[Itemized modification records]
- - - - - - -
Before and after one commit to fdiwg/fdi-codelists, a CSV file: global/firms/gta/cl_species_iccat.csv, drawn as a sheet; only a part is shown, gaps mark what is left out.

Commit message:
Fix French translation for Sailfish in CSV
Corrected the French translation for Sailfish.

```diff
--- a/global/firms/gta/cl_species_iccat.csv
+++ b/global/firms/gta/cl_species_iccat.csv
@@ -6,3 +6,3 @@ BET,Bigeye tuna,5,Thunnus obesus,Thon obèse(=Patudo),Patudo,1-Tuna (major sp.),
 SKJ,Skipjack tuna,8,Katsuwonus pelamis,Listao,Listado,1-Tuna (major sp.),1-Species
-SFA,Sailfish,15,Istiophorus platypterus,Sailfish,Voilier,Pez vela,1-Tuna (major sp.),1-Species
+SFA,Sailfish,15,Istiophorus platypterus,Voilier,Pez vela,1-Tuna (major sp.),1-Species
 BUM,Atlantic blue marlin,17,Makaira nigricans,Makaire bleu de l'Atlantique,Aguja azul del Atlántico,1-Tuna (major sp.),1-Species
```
- - - - - - -
YOUR TASK: Could you return all of the data exactly as written?

TASK RESPONSE:
Before and after one commit to fdiwg/fdi-codelists, a CSV file: global/firms/gta/cl_species_iccat.csv, drawn as a sheet; only a part is shown, gaps mark what is left out.

Commit message:
Fix French translation for Sailfish in CSV
Corrected the French translation for Sailfish.

```diff
--- a/global/firms/gta/cl_species_iccat.csv
+++ b/global/firms/gta/cl_species_iccat.csv
@@ -6,3 +6,3 @@ BET,Bigeye tuna,5,Thunnus obesus,Thon obèse(=Patudo),Patudo,1-Tuna (major sp.),
 SKJ,Skipjack tuna,8,Katsuwonus pelamis,Listao,Listado,1-Tuna (major sp.),1-Species
-SFA,Sailfish,15,Istiophorus platypterus,Sailfish,Voilier,Pez vela,1-Tuna (major sp.),1-Species
+SFA,Sailfish,15,Istiophorus platypterus,Voilier,Pez vela,1-Tuna (major sp.),1-Species
 BUM,Atlantic blue marlin,17,Makaira nigricans,Makaire bleu de l'Atlantique,Aguja azul del Atlántico,1-Tuna (major sp.),1-Species
```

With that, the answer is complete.